• **Task details**: Repeat the data exactly, leaving out any image.

(Web document revisions)
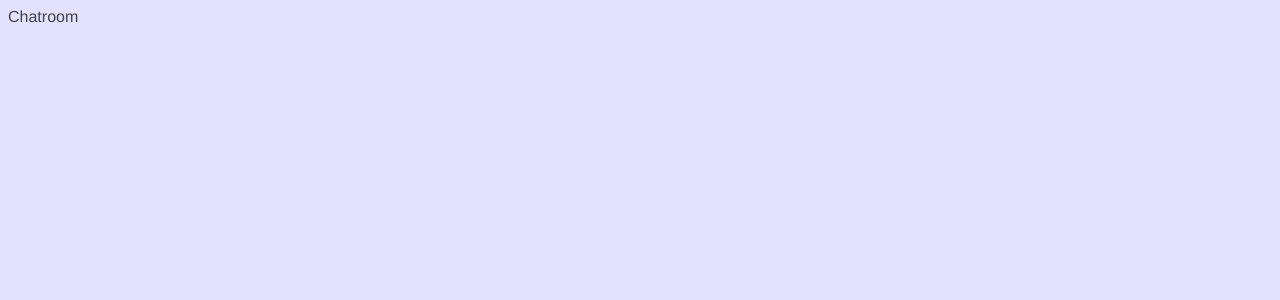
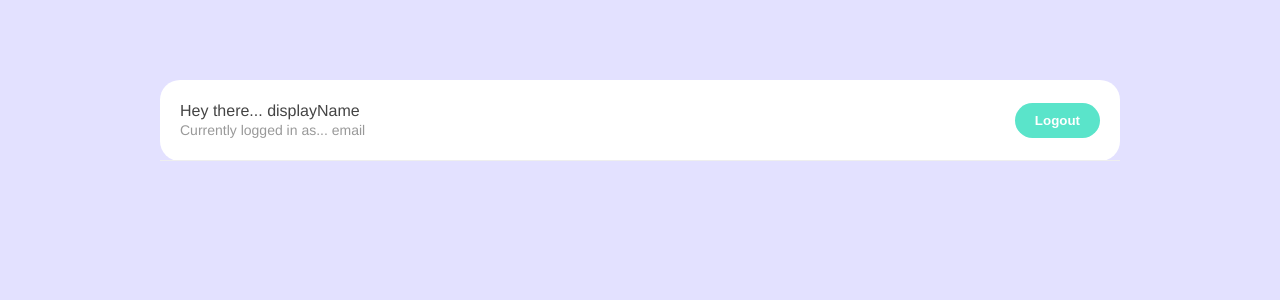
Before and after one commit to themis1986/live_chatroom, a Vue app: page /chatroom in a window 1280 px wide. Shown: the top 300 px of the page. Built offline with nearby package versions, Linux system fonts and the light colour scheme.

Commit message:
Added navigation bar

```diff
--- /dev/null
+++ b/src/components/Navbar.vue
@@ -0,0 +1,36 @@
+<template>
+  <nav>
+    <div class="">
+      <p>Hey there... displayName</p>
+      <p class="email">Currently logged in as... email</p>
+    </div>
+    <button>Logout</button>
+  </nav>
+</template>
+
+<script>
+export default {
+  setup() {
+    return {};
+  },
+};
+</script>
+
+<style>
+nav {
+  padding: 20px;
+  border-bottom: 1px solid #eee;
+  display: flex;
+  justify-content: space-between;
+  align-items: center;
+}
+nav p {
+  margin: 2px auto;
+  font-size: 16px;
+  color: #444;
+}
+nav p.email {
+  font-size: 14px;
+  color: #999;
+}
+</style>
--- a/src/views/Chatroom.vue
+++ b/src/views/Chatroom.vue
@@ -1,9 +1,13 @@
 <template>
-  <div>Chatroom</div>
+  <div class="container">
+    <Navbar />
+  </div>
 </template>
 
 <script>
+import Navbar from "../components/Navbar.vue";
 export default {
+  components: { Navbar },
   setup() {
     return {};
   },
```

• **Your solution**:
Before and after one commit to themis1986/live_chatroom, a Vue app: page /chatroom in a window 1280 px wide. Shown: the top 300 px of the page. Built offline with nearby package versions, Linux system fonts and the light colour scheme.

Commit message:
Added navigation bar

```diff
--- /dev/null
+++ b/src/components/Navbar.vue
@@ -0,0 +1,36 @@
+<template>
+  <nav>
+    <div class="">
+      <p>Hey there... displayName</p>
+      <p class="email">Currently logged in as... email</p>
+    </div>
+    <button>Logout</button>
+  </nav>
+</template>
+
+<script>
+export default {
+  setup() {
+    return {};
+  },
+};
+</script>
+
+<style>
+nav {
+  padding: 20px;
+  border-bottom: 1px solid #eee;
+  display: flex;
+  justify-content: space-between;
+  align-items: center;
+}
+nav p {
+  margin: 2px auto;
+  font-size: 16px;
+  color: #444;
+}
+nav p.email {
+  font-size: 14px;
+  color: #999;
+}
+</style>
--- a/src/views/Chatroom.vue
+++ b/src/views/Chatroom.vue
@@ -1,9 +1,13 @@
 <template>
-  <div>Chatroom</div>
+  <div class="container">
+    <Navbar />
+  </div>
 </template>
 
 <script>
+import Navbar from "../components/Navbar.vue";
 export default {
+  components: { Navbar },
   setup() {
     return {};
   },
```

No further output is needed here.